The capture of this green crab continues a pattern from this and recent years of small numbers of individuals found scattered across the northern Salish Sea shorelines of Washington:
- Green crab were first detected in Skagit County in 2016, when an education staff member of the Padilla Bay National Estuarine Research Reserve found a green crab near Bayview State Park while working with a school group. Subsequently, the reserve collaborated with Crab Team on extensive response trapping and ongoing monitoring. Since 2017, the reserve has conducted early-detection monitoring at four sites in Padilla Bay, and launched an additional site in Samish Bay this year, but no detections have been made at these sites since early 2017.

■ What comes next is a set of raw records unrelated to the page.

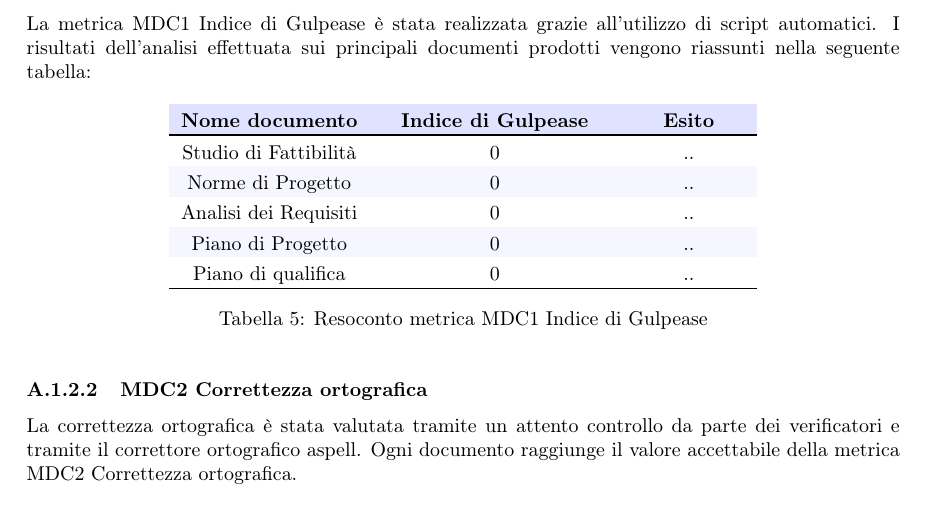
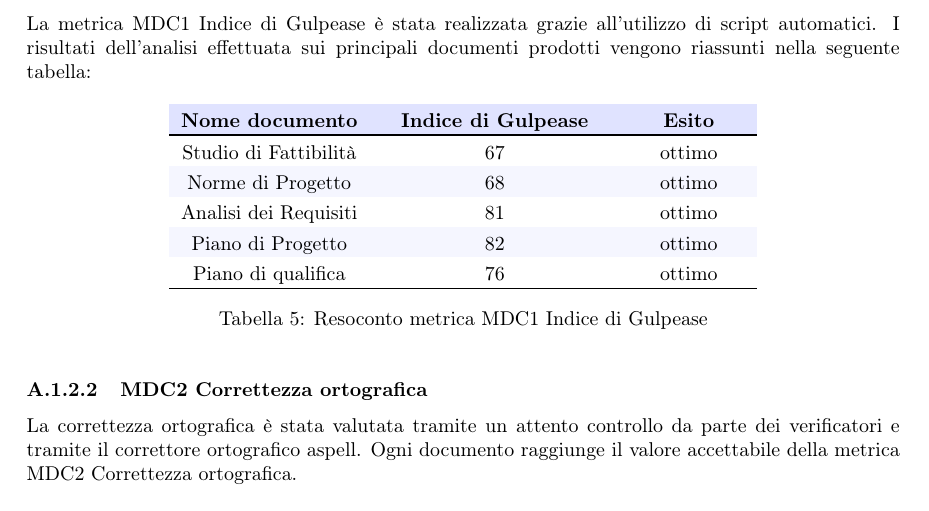
Before and after one commit to MercurySeven/project-docs, a LaTeX document (Esterni/PianoDiQualifica/PianoDiQualifica.tex, which reads Esterni/PianoDiQualifica/components/A_resoconto_attivita_di_verifica.tex): part of page 10 of 10, cut so that both start at the same text. Compiled offline with pdfLaTeX.

Commit message:
Aggiunto indice di Gulpease

```diff
--- a/Esterni/PianoDiQualifica/components/A_resoconto_attivita_di_verifica.tex
+++ b/Esterni/PianoDiQualifica/components/A_resoconto_attivita_di_verifica.tex
@@ -24,11 +24,11 @@ La metrica MDC1 Indice di Gulpease è stata realizzata grazie all'utilizzo di sc
 				\rowcolor{AzzurroGruppo!30}
 				\textbf{Nome documento} & \textbf{Indice di Gulpease} & \textbf{Esito} \\
 				\toprule
-		Studio di Fattibilità & 0 & ..\\
-		Norme di Progetto & 0 & ..\\
-		Analisi dei Requisiti & 0 & ..\\
-		Piano di Progetto & 0 & ..\\
-		Piano di qualifica & 0 & ..\\
+		Studio di Fattibilità & 67 & ottimo\\
+		Norme di Progetto & 68 & ottimo\\
+		Analisi dei Requisiti & 81 & ottimo\\
+		Piano di Progetto & 82 & ottimo\\
+		Piano di qualifica & 76 & ottimo\\
 
 		\bottomrule
 			\end{tabular}
```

- Four European green crabs have been found in Whatcom County for the first time this year, including a predated crab at Squalicum Harbor, and three captured by WDFW during assessment trapping in Chuckanut Bay. A repeat of the Chuckanut trapping effort in recent weeks thankfully failed to turn up further evidence green crabs. Crab Team will continue monitoring the site as part of the early detection program.
- Five green crabs (and one molted shell) have been found on San Juan Island, at a Crab Team monitoring site since 2016, four of them in 2018. None have been detected by volunteers conducting Crab Team monitoring since the season started in April. Crab Team staff and WDFW technicians will return to Westcott Bay in late August to conduct another expanded assessment trapping effort.
This pattern of detections–few in number, but spread out over space and time–is consistent with what we have been hearing from Canadian colleagues with Fisheries and Oceans, who have launched additional early detection efforts along inland shorelines of British Columbia similar to Crab Team’s. (So far this season, the only other green crabs detected along Washington’s inland shorelines have been on the northern Olympic Peninsula: two individuals in Sequim Bay, and 50 crabs captured by US Fish and Wildlife Service removal trapping at Dungeness Spit).
As we learn more about how green crab are moving into and around inland waters, we can hone management efforts to target high risk times and places, but, we will also need to keep up a broad search. We hope that these findings signal that green crab arrivals are infrequent, with a small number of larvae getting washed in irregularly. That situation would afford us the best chance to prevent or reduce the potential economic and ecological damage green crab could cause if they were to become established. However, we also need to be on the lookout for larger, as yet undetected, populations closer to home, which could be allowing green crab to be come more securely established in this region.
Ongoing surveillance by multiple groups, including citizen science volunteers, managers, scientists, and shellfish growers is at the core of a successful effort to manage European green crab in this region. For information on how to identify and report invasive European green crab, check out our blog post.
Header Photo Credit: Sean McDonald